I honestly believe this was the moment that Anthony Bourdain won me over. He was not some host or tourist figuring out how to sell or package an experience but someone willing to understand his limits and willing to allow the life around him to influence and teach. It is a lesson we should all take to heart: Sometimes all we can do, and all we should do, is listen with an open mind and honestly hear the other person. Forget giving advice or preparing your counter argument. Just shut up and allow the other person their dignity and voice. Not always, but you’ll recognize the moments when you should.
Later in the episode, Bourdain witnesses a ritual of Buddhist monks collecting rice from villagers in the morning in a long procession. This is an everyday occurrence for the people of this village and for the monks it is most likely their only meal of the day. While this is going on, Bourdain notices a significant number of tourists clicking away photographs and videos to shout to the world evidence of this sighting to the masses of the world.

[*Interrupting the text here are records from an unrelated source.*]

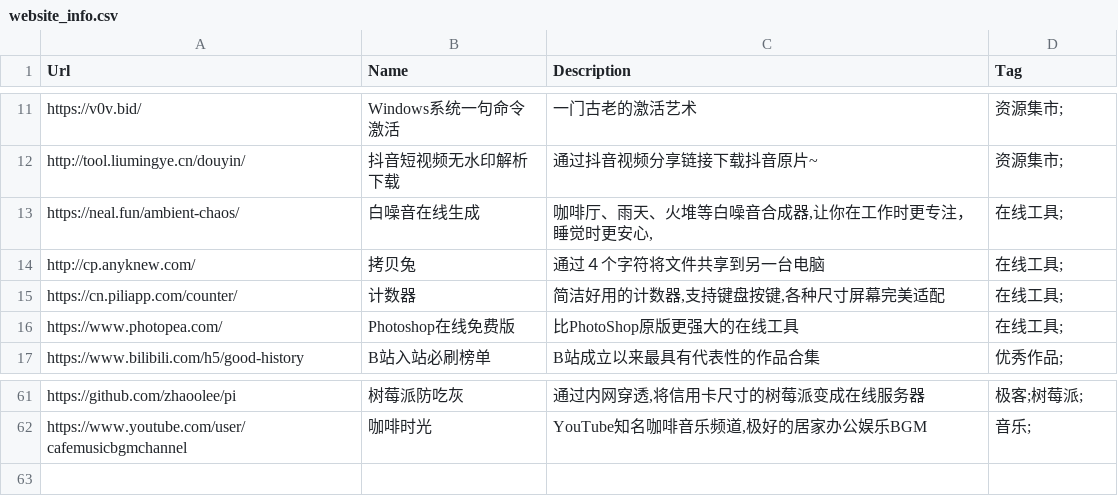
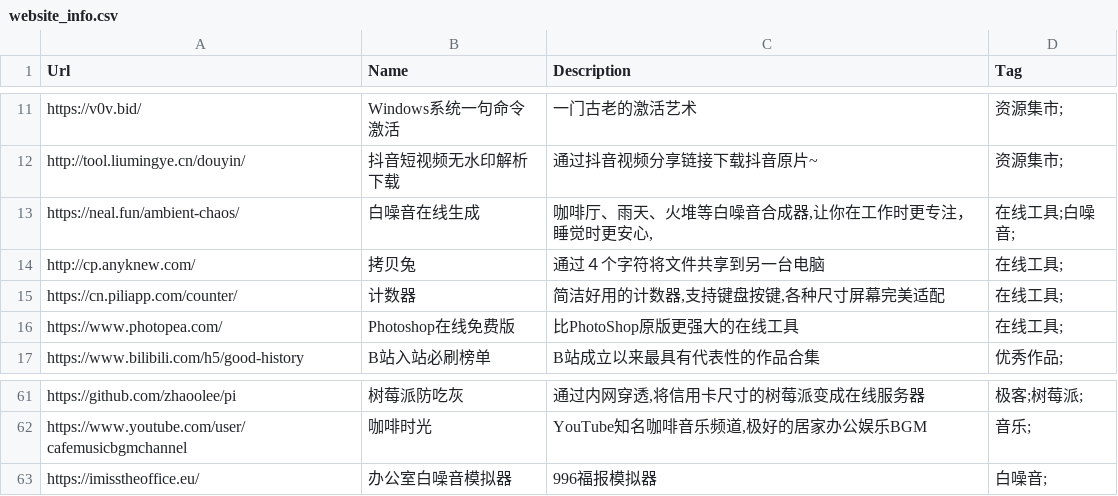
Before and after one commit to zhaoolee/ins, a CSV file: website_info.csv, drawn as a sheet; only a part is shown, gaps mark what is left out.

Commit message:
ins!

```diff
--- a/website_info.csv
+++ b/website_info.csv
@@ -12,3 +12,3 @@ Url,Name,Description,Tag
 "http://tool.liumingye.cn/douyin/","抖音短视频无水印解析下载","通过抖音视频分享链接下载抖音原片~","资源集市;"
-"https://neal.fun/ambient-chaos/","白噪音在线生成","咖啡厅、雨天、火堆等白噪音合成器,让你在工作时更专注，睡觉时更安心,","在线工具;"
+"https://neal.fun/ambient-chaos/","白噪音在线生成","咖啡厅、雨天、火堆等白噪音合成器,让你在工作时更专注，睡觉时更安心,","在线工具;白噪音;"
 "http://cp.anyknew.com/","拷贝兔","通过４个字符将文件共享到另一台电脑","在线工具;"
@@ -62 +62,2 @@ Url,Name,Description,Tag
 "https://www.youtube.com/user/cafemusicbgmchannel","咖啡时光","YouTube知名咖啡音乐频道,极好的居家办公娱乐BGM","音乐;"
+"https://imisstheoffice.eu/","办公室白噪音模拟器","996福报模拟器","白噪音;"
```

He begins to worry that perhaps his choice of showing these beautiful places, delicious food, and intriguing rituals has a dark side. After all, exposure always changes what is exposed and by doing so aren’t we all slowly killing the things we love?
Technically speaking, he is not wrong. However, Bourdain’s worries are assuaged by one of the local villagers. The villager tells him that although people may take pictures and videos of their ritual it is still theirs. It is what they do everyday and that will not stop just because people see it. In essence, people are not science experiments and the change to themselves, their culture, and their land should be of their choice and not outside observation and influence. The history of the world is marked by the interference of a few major countries. However, try as the may, the cultures, ideas, and lives of the oppressed nations have continued on. We may think we affect these, for lack of a better term, ‘exotic” locales and we do to some extent, but for the most part, they will continue on regardless of our thoughts of them.

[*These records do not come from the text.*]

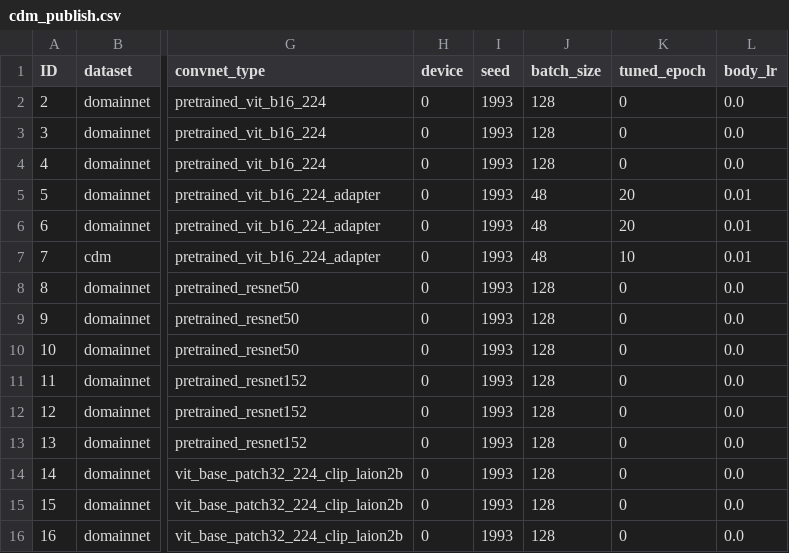
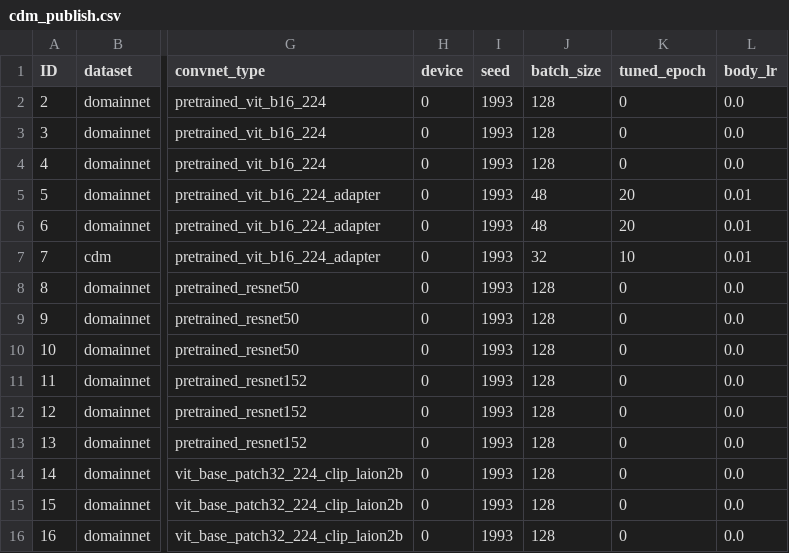
Before and after one commit to nqh-tq-32052503/RanPAC, a CSV file: args/cdm_publish.csv, drawn as a sheet; only a part is shown, gaps mark what is left out; the diff names each change by its address in the sheet, - before the commit and + after, or states it on an @@ line.

```diff
--- a/args/cdm_publish.csv
+++ b/args/cdm_publish.csv
-J7 (batch_size): 48
+J7 (batch_size): 32
```
Also changed, not shown: args/eti_publish.csv.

(Should be noted, this is not carte blanche to simply observe and appropriate other cultures, ideologies, and lands. In fact, you should respect them even more because of your ignorance and allow the “other” to dictate the conversation and discussion for once)

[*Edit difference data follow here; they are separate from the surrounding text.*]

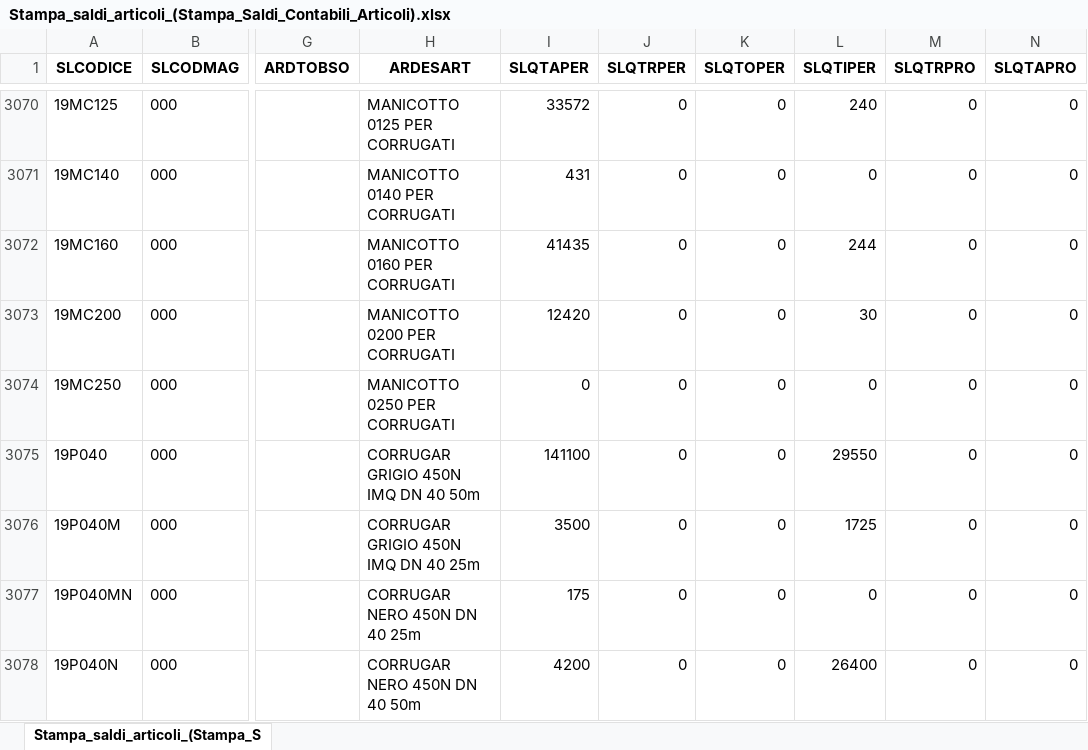
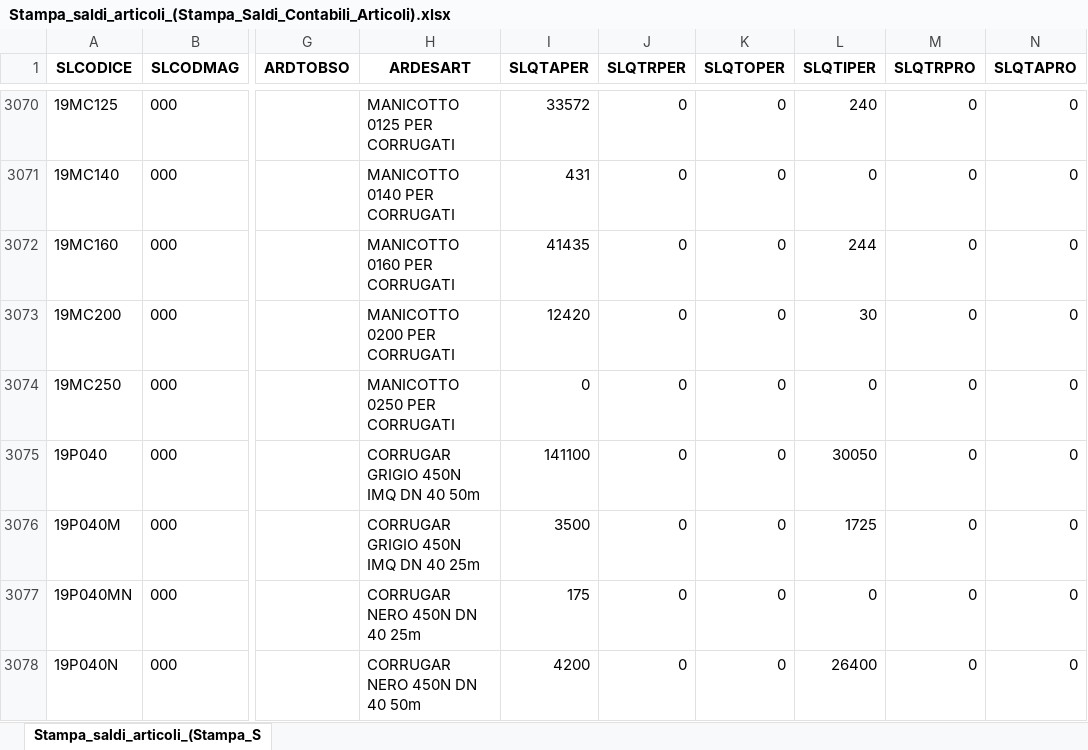
Before and after one commit to Riccini/giacenze-magazzino, an Excel workbook: Stampa_saldi_articoli_(Stampa_Saldi_Contabili_Articoli).xlsx, sheet Stampa_saldi_articoli_(Stampa_S, drawn as a sheet; only a part is shown, gaps mark what is left out; values as stored, in another font and other column widths than the file's, no borders; the diff covers the shown part only; the diff names each change by its address in the sheet, - before the commit and + after, or states it on an @@ line.

```diff
--- a/Stampa_saldi_articoli_(Stampa_Saldi_Contabili_Articoli).xlsx (sheet Stampa_saldi_articoli_(Stampa_S)
+++ b/Stampa_saldi_articoli_(Stampa_Saldi_Contabili_Articoli).xlsx (sheet Stampa_saldi_articoli_(Stampa_S)
-L3075 (SLQTIPER): 29550
+L3075 (SLQTIPER): 30050
```
Also changed, not shown: 115 edited cells elsewhere in this sheet.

The “Tokyo” episode acts as an interesting companion to the “Laos” episode. Whereas Laos seemed like a land unvarnished by time, Tokyo completely embraces, and in many ways goes beyond, the modern. However, even amid this revolutionary future, lies an unshakeable foundation built upon tradition and ceremony. Chef Masaharu Morimoto says it best in this episode when he states how even when innovating you need to have a good foundation of tradition, history, and basics because otherwise who knows what you are trying to do or build. Essentially, Innovation, growth, and change should be built upon healthy, stable traditions and practice.
Like with all his journeys, Bourdain also experiences several of the area’s practices and customs. One of the activities he tries is the art of Kendo. During his observation of this martial art, Bourdain speaks with the sensei (teacher), a 70 something man who has studied Kendo for decades. The teacher says how every day is a new lesson and experience studying Kendo. At this point, curious and still reeling from his other adventures Bourdain asks the sensei if he believes that perfection can be achieved in Kendo.
The sensei’s response is simply that just because perfection is unattainable does not mean you should not strive to achieve it. This is why he trains every day in Kendo and why he continues to fight because every single one teaches him something new and makes perfection just a little bit closer. It might be the most any of us gets, but it is a worthy endeavor.
Thus endeth today’s lessons.